I love the book. Great for teens and young adults. I will admit I did cry its a very emotional book.
Anonymous More than 1 year ago
Anonymous More than 1 year ago
Anonymous More than 1 year ago
No you dont have a clan? No you dont want to be part of jayclan (which is now at true jay 2nd res)? Or no you wish you hadnt made this kit in the first place? Btw whats your name
Anonymous More than 1 year ago
Tabby got locked out and said to move to next rez
Anonymous More than 1 year ago
Does it matter?
Anonymous More than 1 year ago
(Ravenkit, if u dont want to rp him u dont have to. I wont let u kill him. And is lightkit alive now?) Plasmatear
Anonymous More than 1 year ago
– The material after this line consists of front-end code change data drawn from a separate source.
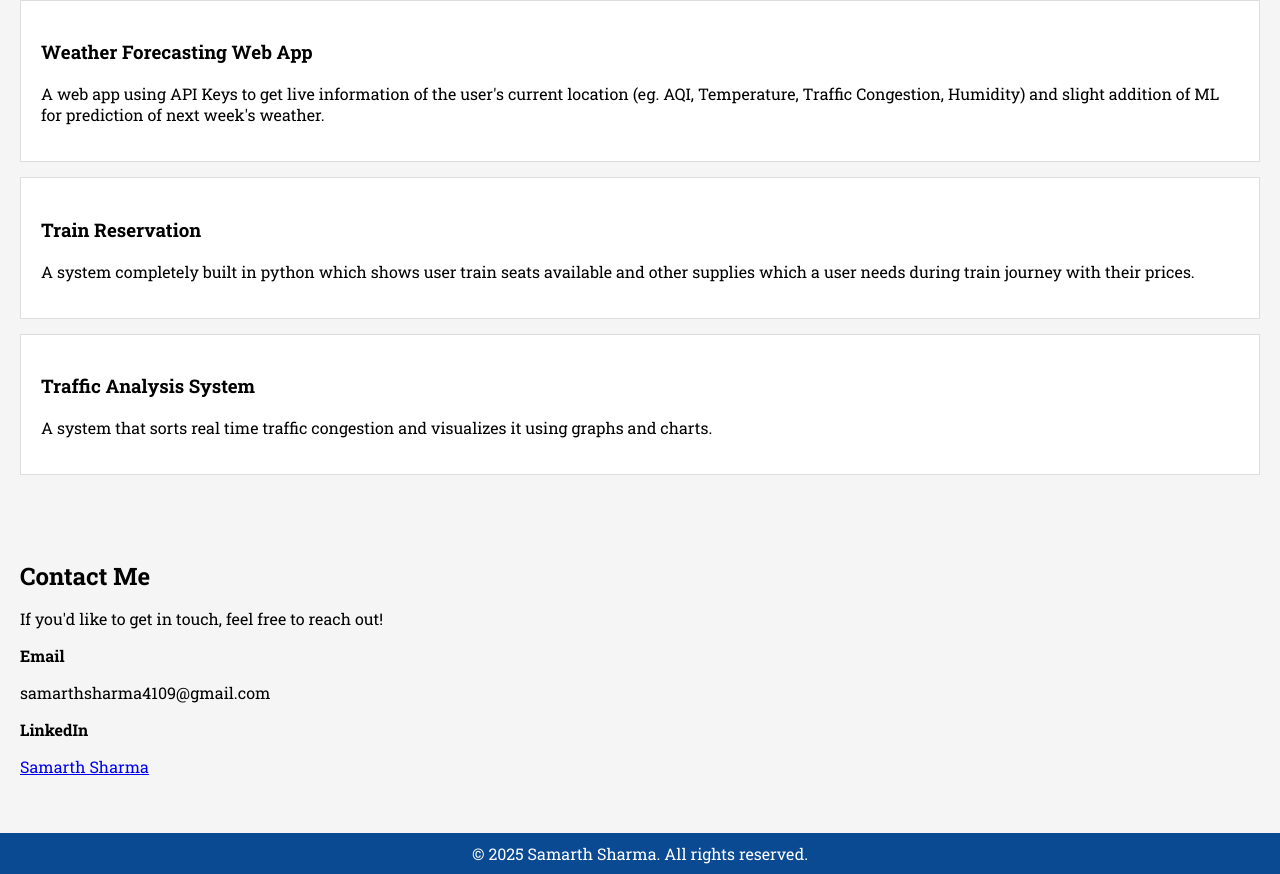
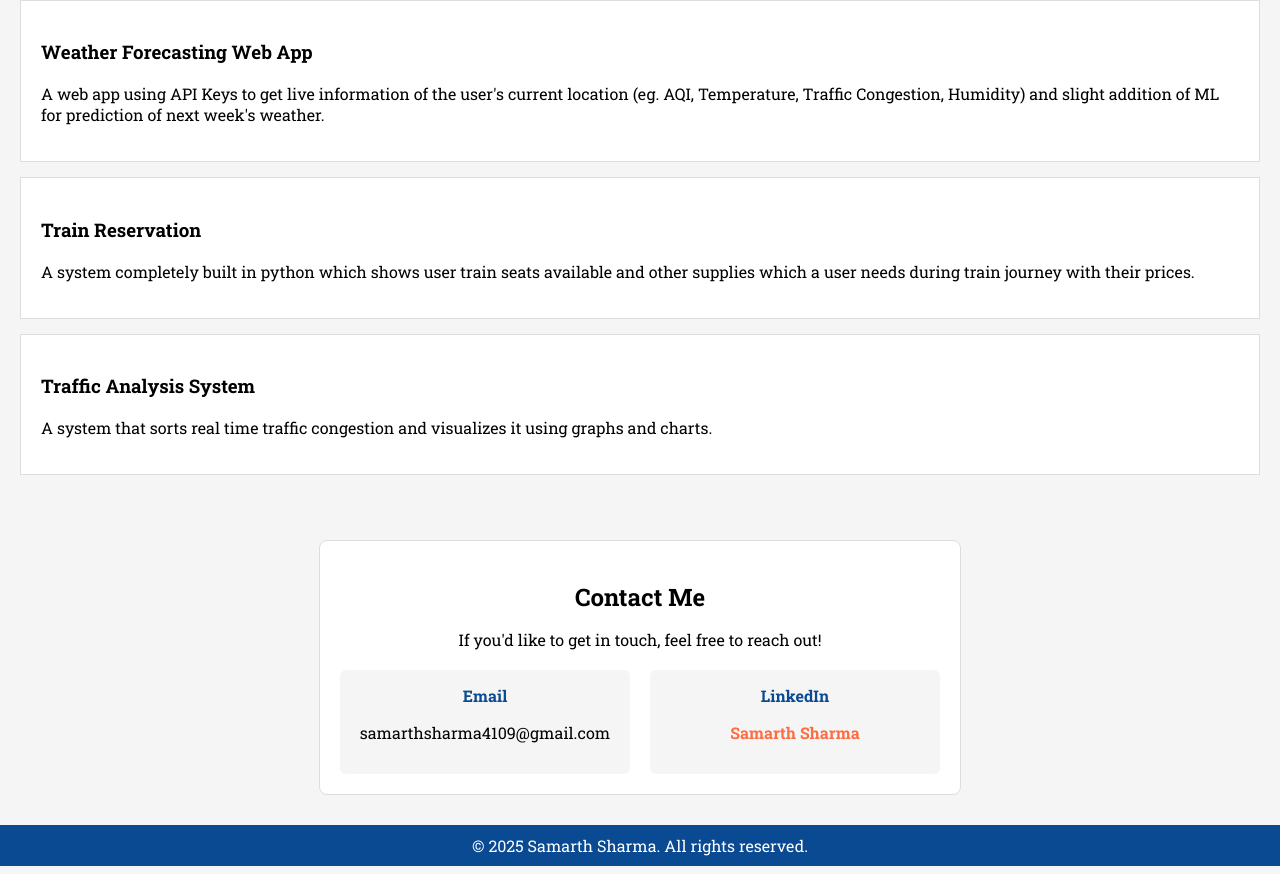
Before and after one commit to samarthsharma0910/My-Portfolio, a plain HTML site: page index.html in a window 1280 px wide. Shown: the part 793-1667 px from the top of the page. Drawn offline with Linux system fonts and the light colour scheme.

Commit message:
Update styles.css

```diff
--- a/styles.css
+++ b/styles.css
@@ -111,7 +111,7 @@ footer {
 }
 .highlight {
     color: #ff6b40;
-    animation: colorChange 3s infinite alternate;
+    animation: colorChange 6s infinite alternate;
 }
 
 @keyframes colorChange {
@@ -121,3 +121,41 @@ footer {
     75% { color: blue; }
     100% { color:yellow; }
 }
+#contact {
+   background: white;
+   border: 1px solid #ddd;
+   max-width: 600px;
+   margin: 30px auto;
+   border-radius: 8px;
+   text-align: center;
+}
+
+.contact-box {
+   display: flex;
+   justify-content: space-around;
+   margin-top: 20px;
+   gap: 20px;
+}
+
+.contact-item {
+   background: #f5f5f5;
+   padding: 15px;
+   border-radius: 6px;
+   flex: 1;
+}
+
+.contact-item strong {
+   color: #094a93;
+   display: block;
+   margin-bottom: 5px;
+}
+
+.contact-item a {
+   color: #ff6b40;
+   text-decoration: none;
+   font-weight: bold;
+}
+
+.contact-item a:hover {
+   text-decoration: underline;
+}
```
Iceheart save lightkit!!Iceheart:ok*she had herbs with her.first she gave lightkit a mixture of watermint,catmint,ang juniper she licked lightkit clean and rubs dock on her body.*eat these herbs everyday for 2 moons.